The Golf for All research project represents a significant milestone in understanding the diverse landscape of golf and reimagining its potential. Through a combination of extensive surveys conducted both online and offline, the initiative seeks to capture a panoramic view of golf participation, encompassing a wide range of experiences and preferences.
In a striking revelation, the results of the research showcase the remarkable diversity within the game of golf beyond its traditional, on-course forms. The project illuminates the presence of golf in driving ranges, pitch & putt facilities, adventure golf courses, and simulator setups, pointing to a vibrant and multifaceted realm of engagement – one that The PGA believes is key to the future of the game.
A key finding of the report shows that 40% of all adults in the UK and Ireland engage with golf in any capacity, equating to a huge community of 22.4 million individuals. Of those 22.4 million people engaged with golf, 16.3 million are playing any form of golf – from adventure golf to pitch and putt – whilst 4.9 million are playing golf ‘on course’. This ground-breaking research and insight challenges the position of the golf industry, presenting a sizeable opportunity to engage with an audience totalling nearly 18 million people that don’t play the on-course forms of golf.
Commenting on the research findings, Robert Maxfield, Chief Executive of The PGA, said: “This research has already been an enlightening exercise for us at The PGA. It has confirmed our expectation that golf has changed irrevocably, and that there is huge scope for the golf industry to be more inclusive of different forms of the game and the people who play them.
“The report itself gives us detailed insight and is a ground-breaking look into just how far the game has come, and how big the opportunity is to tap into a huge population of people who are already engaged in golf that we haven’t had sight of in the past.

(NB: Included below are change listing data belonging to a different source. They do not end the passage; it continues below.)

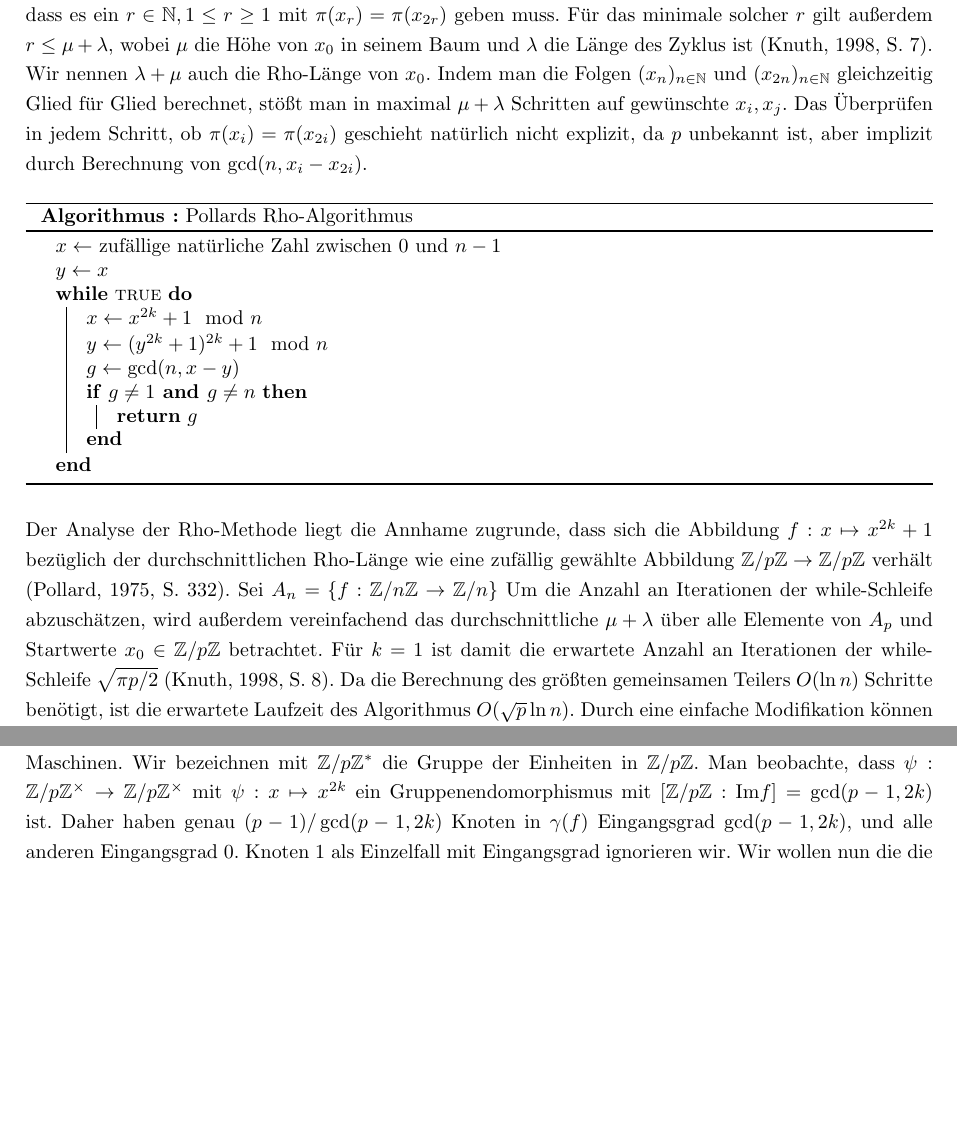
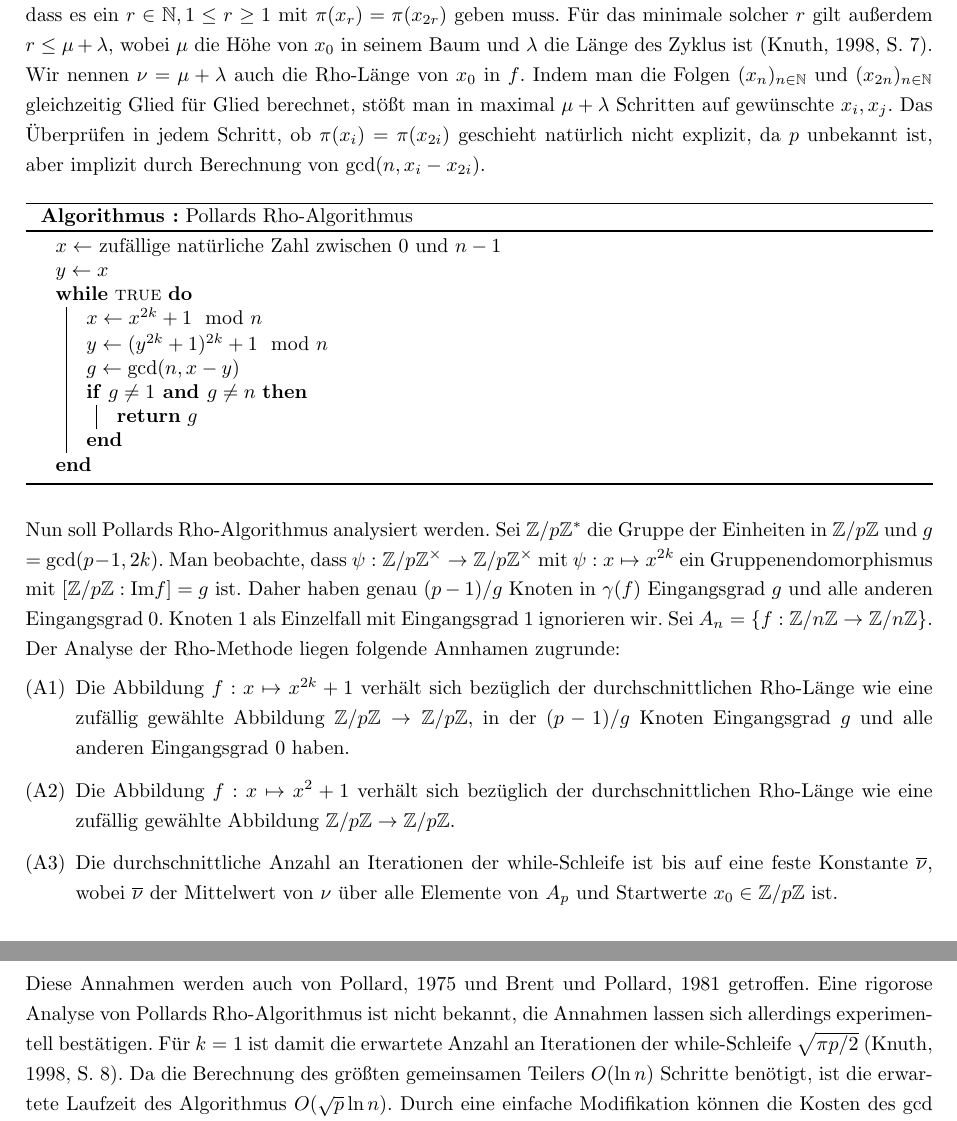
Before and after one commit to finn-rudolph/rhok, a LaTeX document (article/rhok.tex): two parts of pages 2 and 3 of 5, joined at a grey line, cut so that both start at the same text, the shorter picture padded with empty space. Compiled offline with pdfLaTeX.

Commit message:
Add clear statement of the main assumptions

```diff
--- a/article/rhok.tex
+++ b/article/rhok.tex
@@ -49,7 +49,7 @@ Sei $n$ die zu faktorisierende Zahl und $f : \Z/n\Z \to \Z/n\Z$ mit $f : x \maps
     Sei $X$ eine endliche Menge und $f: X \to X$ eine Abbildung. Der funktionale Graph von $f$, geschrieben $\gamma(f)$, ist der gerichtete Graph mit Knotenmenge $X$ und Kantenmenge $E$, wobei die Kante $(x, y) \in X \times X$ genau dann in $E$ liegt, wenn $f(x) = y$.
 \end{definition}
 
-\noindent Es ist leicht zu zeigen, dass jede Zusammenhangskomponente eines funktionalen Graphen aus einem Zyklus und an den Zyklusknoten gewurzelten Bäumen besteht. In $\gamma(f)$ betrachtet startet $(x_n)_{n \in \N}$ mit $x_0$ in einem Baum und "`läuft"' durch den Graphen, wobei immer die eindeutige von einem Knoten ausgehende Kante entlanggegangen wird. An der Wurzel des Baums von $x_0$ wird der Zyklus in der Zusammenhangskomponente von $x_0$ betreten, und ab genau diesem Punkt ist $(x_n)_{n \in \N}$ periodisch. Um $x_i, x_j$ mit $i \ne j$ und $\pi(x_i) = \pi(x_j)$ zu finden, wird Floyds Algorithmus zum Finden des Zyklus in der Zusammenhangskomponente von $\pi(x_0)$ in $\gamma(\pi(f))$ verwendet. Floyds Algorithmus macht sich zunutze, dass es ein $r \in \N, 1 \le r \ge 1$ mit $\pi(x_r) = \pi(x_{2r})$ geben muss. Für das minimale solcher $r$ gilt außerdem $r \le \mu + \lambda$, wobei $\mu$ die Höhe von $x_0$ in seinem Baum und $\lambda$ die Länge des Zyklus ist (\cite{knu98}, S. 7). Wir nennen $\lambda + \mu$ auch die Rho-Länge von $x_0$. Indem man die Folgen $(x_n)_{n \in \N}$ und $(x_{2n})_{n \in \N}$ gleichzeitig Glied für Glied berechnet, stößt man in maximal $\mu + \lambda$ Schritten auf gewünschte $x_i, x_j$. Das Überprüfen in jedem Schritt, ob $\pi(x_i) = \pi(x_{2i})$ geschieht natürlich nicht explizit, da $p$ unbekannt ist, aber implizit durch Berechnung von $\gcd(n, x_i - x_{2i})$.
+\noindent Es ist leicht zu zeigen, dass jede Zusammenhangskomponente eines funktionalen Graphen aus einem Zyklus und an den Zyklusknoten gewurzelten Bäumen besteht. In $\gamma(f)$ betrachtet startet $(x_n)_{n \in \N}$ mit $x_0$ in einem Baum und "`läuft"' durch den Graphen, wobei immer die eindeutige von einem Knoten ausgehende Kante entlanggegangen wird. An der Wurzel des Baums von $x_0$ wird der Zyklus in der Zusammenhangskomponente von $x_0$ betreten, und ab genau diesem Punkt ist $(x_n)_{n \in \N}$ periodisch. Um $x_i, x_j$ mit $i \ne j$ und $\pi(x_i) = \pi(x_j)$ zu finden, wird Floyds Algorithmus zum Finden des Zyklus in der Zusammenhangskomponente von $\pi(x_0)$ in $\gamma(\pi(f))$ verwendet. Floyds Algorithmus macht sich zunutze, dass es ein $r \in \N, 1 \le r \ge 1$ mit $\pi(x_r) = \pi(x_{2r})$ geben muss. Für das minimale solcher $r$ gilt außerdem $r \le \mu + \lambda$, wobei $\mu$ die Höhe von $x_0$ in seinem Baum und $\lambda$ die Länge des Zyklus ist (\cite{knu98}, S. 7). Wir nennen $\nu = \mu + \lambda$ auch die Rho-Länge von $x_0$ in $f$. Indem man die Folgen $(x_n)_{n \in \N}$ und $(x_{2n})_{n \in \N}$ gleichzeitig Glied für Glied berechnet, stößt man in maximal $\mu + \lambda$ Schritten auf gewünschte $x_i, x_j$. Das Überprüfen in jedem Schritt, ob $\pi(x_i) = \pi(x_{2i})$ geschieht natürlich nicht explizit, da $p$ unbekannt ist, aber implizit durch Berechnung von $\gcd(n, x_i - x_{2i})$.
 
 \begin{algorithm*}
     $x \gets $ zufällige natürliche Zahl zwischen $0$ und $n - 1$ \;
@@ -68,7 +68,13 @@ Sei $n$ die zu faktorisierende Zahl und $f : \Z/n\Z \to \Z/n\Z$ mit $f : x \maps
     \caption{Pollards Rho-Algorithmus}
 \end{algorithm*}
 
-\noindent Der Analyse der Rho-Methode liegt die Annhame zugrunde, dass sich die Abbildung $f : x \mapsto x^{2k} + 1$ bezüglich der durchschnittlichen Rho-Länge wie eine zufällig gewählte Abbildung $\Z/p\Z \to \Z/p\Z$ verhält (\cite{pol75}, S. 332). Sei $A_n = \{f : \Z/n\Z \to \Z/n\}$ Um die Anzahl an Iterationen der while-Schleife abzuschätzen, wird außerdem vereinfachend das durchschnittliche $\mu + \lambda$ über alle Elemente von $A_p$ und Startwerte $x_0 \in \Z/p\Z$ betrachtet. Für $k = 1$ ist damit die erwartete Anzahl an Iterationen der while-Schleife $\sqrt{\pi p / 2}$ (\cite{knu98}, S. 8). Da die Berechnung des größten gemeinsamen Teilers $O(\ln n)$ Schritte benötigt, ist die erwartete Laufzeit des Algorithmus $O(\sqrt p \ln n)$. Durch eine einfache Modifikation können die Kosten des $\gcd$ amortisiert werden, sodass sich die Laufzeit auf $O(\sqrt p)$ verringert (\cite{bre80}). Damit ist pro Iteration also nur noch die Zeit zur Berechnung der $2k$-ten Potenzen von $x$ und $y$ relevant, was durchschnittlich in $3/2 \lg 2k$ Schritten möglich ist. Mit $\lg x$ wird der Logarithmus zur Basis 2 bezeichnet. Der Faktor $3/2$ wird im Folgenden ignoriert, da er für den Vergleich verschiedener Werte für $k$ irrelevant ist. Die Anzahl an Iterationen der while-Schleife wird durch Veränderung von $k$ um einen Faktor $1/\sqrt{\gcd(p - 1, 2k) - 1}$ verringert (\cite{bp81}).
+\noindent Nun soll Pollards Rho-Algorithmus analysiert werden. Sei $\Z/p\Z^*$ die Gruppe der Einheiten in $\Z/p\Z$ und $g$ = $\gcd(p - 1, 2k)$. Man beobachte, dass $\psi : \Z/p\Z^\times \to \Z/p\Z^\times$ mit $\psi : x \mapsto x^{2k}$ ein Gruppenendomorphismus mit $[\Z/p\Z : \text{Im} f] = g$ ist. Daher haben genau $(p - 1) / g$ Knoten in $\gamma(f)$ Eingangsgrad $g$ und alle anderen Eingangsgrad 0. Knoten 1 als Einzelfall mit Eingangsgrad 1 ignorieren wir. Sei $A_n = \{f : \Z/n\Z \to \Z/n\Z\}$. Der Analyse der Rho-Methode liegen folgende Annhamen zugrunde:
+\begin{enumerate}
+    \item[(A1)] Die Abbildung $f : x \mapsto x^{2k} + 1$ verhält sich bezüglich der durchschnittlichen Rho-Länge wie eine zufällig gewählte Abbildung $\Z/p\Z \to \Z/p\Z$, in der $(p - 1) / g$ Knoten Eingangsgrad $g$ und alle anderen Eingangsgrad 0 haben.
+    \item[(A2)] Die Abbildung $f : x \mapsto x^{2} + 1$ verhält sich bezüglich der durchschnittlichen Rho-Länge wie eine zufällig gewählte Abbildung $\Z/p\Z \to \Z/p\Z$.
+    \item[(A3)] Die durchschnittliche Anzahl an Iterationen der while-Schleife ist bis auf eine feste Konstante $\overline \nu$, wobei $\overline \nu$ der Mittelwert von $\nu$ über alle Elemente von $A_p$ und Startwerte $x_0 \in \Z/p\Z$ ist.
+\end{enumerate}
+Diese Annahmen werden auch von \cite{pol75} und \cite{bp81} getroffen. Eine rigorose Analyse von Pollards Rho-Algorithmus ist nicht bekannt, die Annahmen lassen sich allerdings experimentell bestätigen. Für $k = 1$ ist damit die erwartete Anzahl an Iterationen der while-Schleife $\sqrt{\pi p / 2}$ (\cite{knu98}, S. 8). Da die Berechnung des größten gemeinsamen Teilers $O(\ln n)$ Schritte benötigt, ist die erwartete Laufzeit des Algorithmus $O(\sqrt p \ln n)$. Durch eine einfache Modifikation können die Kosten des $\gcd$ amortisiert werden, sodass sich die Laufzeit auf $O(\sqrt p)$ verringert (\cite{bre80}). Damit ist pro Iteration also nur noch die Zeit zur Berechnung der $2k$-ten Potenzen von $x$ und $y$ relevant, was durchschnittlich in $3/2 \lg 2k$ Schritten möglich ist. Mit $\lg x$ wird der Logarithmus zur Basis 2 bezeichnet. Der Faktor $3/2$ wird im Folgenden ignoriert, da er für den Vergleich verschiedener Werte für $k$ irrelevant ist. Die Anzahl an Iterationen der while-Schleife wird durch Veränderung von $k$ um einen Faktor $1/\sqrt{\gcd(p - 1, 2k) - 1}$ verringert (\cite{bp81}).
 
 \subsection{Parallelisierung der Rho-Methode}
 
@@ -80,7 +86,7 @@ Eine Schwierigkeit in der Herleitung einer Formel für $E(K)$ ist, dass die Rho-
 
 In diesem Abschnitt wird eine Formel für $E(K)$ hergleitet, die im Fall paarweise verschiedener $k$-Werte gilt. Für den Fall mehrerer Maschinen wird die Annahme getroffen, dass die Rho-Längen der $i$-ten und $j$-ten Maschine als Zufallsvariablen betrachtet stochastisch unabhängig sind, wenn $k_i \ne k_j$. Denn wenn $k_i \ne k_j$ und sich $x \mapsto x^{2k_i} + 1$ und $x \mapsto x^{2k_j} + 1$ bezüglich der Rho-Länge wie zufällig gewählte Abbildung verhalten, ist es vertretbar, die Unabhängigkeit der Rho-Längen anzunehmen.
 
-Folgendes Argument basiert auf dem von \cite{bp81}, S. 627 -- 628, angepasst für mehrere Maschinen. Wir bezeichnen mit $\Z/p\Z^*$ die Gruppe der Einheiten in $\Z/p\Z$. Man beobachte, dass $\psi : \Z/p\Z^\times \to \Z/p\Z^\times$ mit $\psi : x \mapsto x^{2k}$ ein Gruppenendomorphismus mit $[\Z/p\Z : \text{Im} f] = \gcd(p - 1, 2k)$ ist. Daher haben genau $(p - 1) / \gcd(p - 1, 2k)$ Knoten in $\gamma(f)$ Eingangsgrad $\gcd(p - 1, 2k)$, und alle anderen Eingangsgrad 0. Knoten 1 als Einzelfall mit Eingangsgrad ignorieren wir. Wir wollen nun die die Wahrscheinlichkeit betrachten, dass nach genau $t$ Zeiteinheiten erstmalig eine Kollision bei einer Maschine auftritt. Die Wahrscheinlichkeit, dass im $i$-ten Schritt zu einem Vorgänger eines bereits besuchten Knotens gegangen wird, ist $i(\gcd(p - 1, 2k) - 1)/(p - 1)$. Folglich ist die Wahrscheinlichkeit, dass bei einer Maschine mit Paramter $k$ nach $t$ Zeiteinheiten noch keine Kollision aufgetreten ist
+Folgendes Argument basiert auf dem von \cite{bp81}, S. 627 -- 628, angepasst für mehrere Maschinen.   Wir wollen nun die die Wahrscheinlichkeit betrachten, dass nach genau $t$ Zeiteinheiten erstmalig eine Kollision bei einer Maschine auftritt. Die Wahrscheinlichkeit, dass im $i$-ten Schritt zu einem Vorgänger eines bereits besuchten Knotens gegangen wird, ist $i(\gcd(p - 1, 2k) - 1)/(p - 1)$. Folglich ist die Wahrscheinlichkeit, dass bei einer Maschine mit Paramter $k$ nach $t$ Zeiteinheiten noch keine Kollision aufgetreten ist
 \begin{align*}
     \prod_{j = 0}^{\lfloor t / \lg 2k \rfloor} \bigg (1 - \frac {j} {p / (\gcd(p - 1, 2k) - 1)} \bigg )
 \end{align*}
```
Also changed, not shown: article/rhok.tex (2 more changed lines).
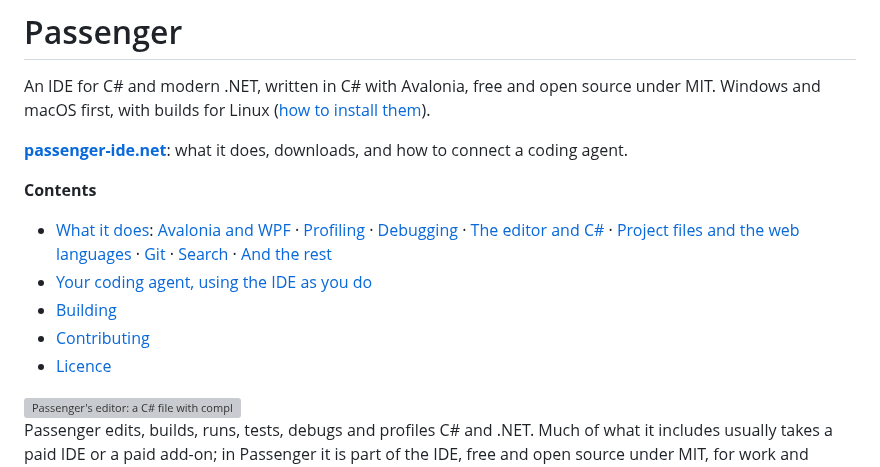
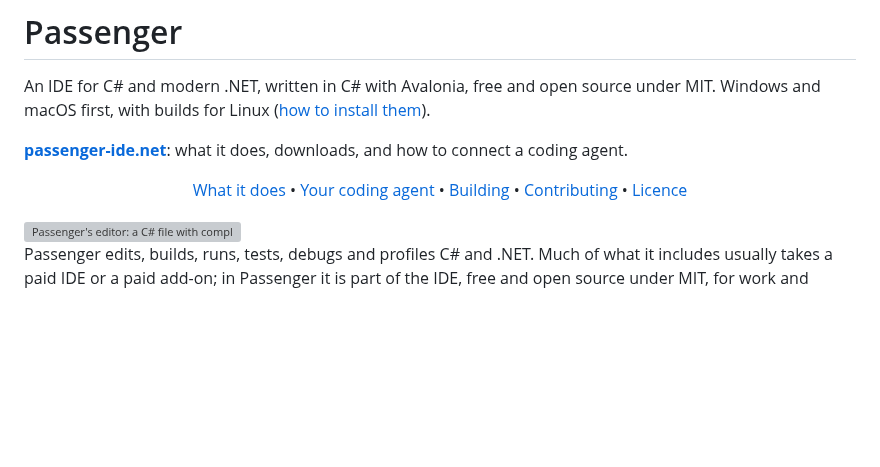
Before and after one commit to ChaseDRedmon/passenger, a Markdown page: README.md, the part around the change. Rendered like a GitHub page; blank space fills up the shorter version; grey boxes are pictures that could not be loaded.

Commit message:
The README's contents are one centered row of its sections' links above the screenshot, as READMEs commonly put them, where a bulleted list pushed the screenshot down; GitHub's own outline still lists every heading
Co-Authored-By: Claude Opus 5.5 (1M context) <noreply@anthropic.com>

```diff
--- a/README.md
+++ b/README.md
@@ -5,15 +5,13 @@ with builds for Linux ([how to install them](https://passenger-ide.net/linux)).
 
 **[passenger-ide.net](https://passenger-ide.net)**: what it does, downloads, and how to connect a coding agent.
 
-**Contents**
-
-- [What it does](#what-it-does): [Avalonia and WPF](#avalonia-and-wpf) · [Profiling](#profiling) · [Debugging](#debugging) ·
-  [The editor and C#](#the-editor-and-c) · [Project files and the web languages](#project-files-and-the-web-languages) ·
-  [Git](#git) · [Search](#search) · [And the rest](#and-the-rest)
-- [Your coding agent, using the IDE as you do](#your-coding-agent-using-the-ide-as-you-do)
-- [Building](#building)
-- [Contributing](#contributing)
-- [Licence](#licence)
+<p align="center">
+  <a href="#what-it-does">What it does</a> •
+  <a href="#your-coding-agent-using-the-ide-as-you-do">Your coding agent</a> •
+  <a href="#building">Building</a> •
+  <a href="#contributing">Contributing</a> •
+  <a href="#licence">Licence</a>
+</p>
 
 <picture>
   <source media="(prefers-color-scheme: light)" srcset="site/images/editor-light.webp">
```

It gives the industry the chance to diversify the sport’s fan base and user base, and that is hugely exciting.”
The research is ongoing, and will continue to provide further, more detailed results over the coming months. It is set to delve into both traditional and non-traditional golf hubs, with data collection spanning an extended period of time – but in the short-term it is slated to provide an in-depth analysis of the women’s game, the experiential forms of the game that don’t constitute traditional golf, and the economic impact of golf on the wider UK & Ireland sporting economy.
One crucial element of this initiative is an ongoing commitment from The PGA to make the report and all future iterations freely available to the entire golf industry, helping to provide all those involved in the game with the necessary insight to attract and retain the next generation of golfers.
It is hoped that this research – with its ambitious and wide-ranging scope – will provide huge benefit to the many governing bodies, partners, and companies that The PGA works with across the industry.
The full version of the report can be accessed via a dedicated microsite www.golf-for-all.co.uk – and there is detailed analysis and commentary around the key findings provided in the September issue of The PGA’s Golf Business Quarterly (GBQ) magazine.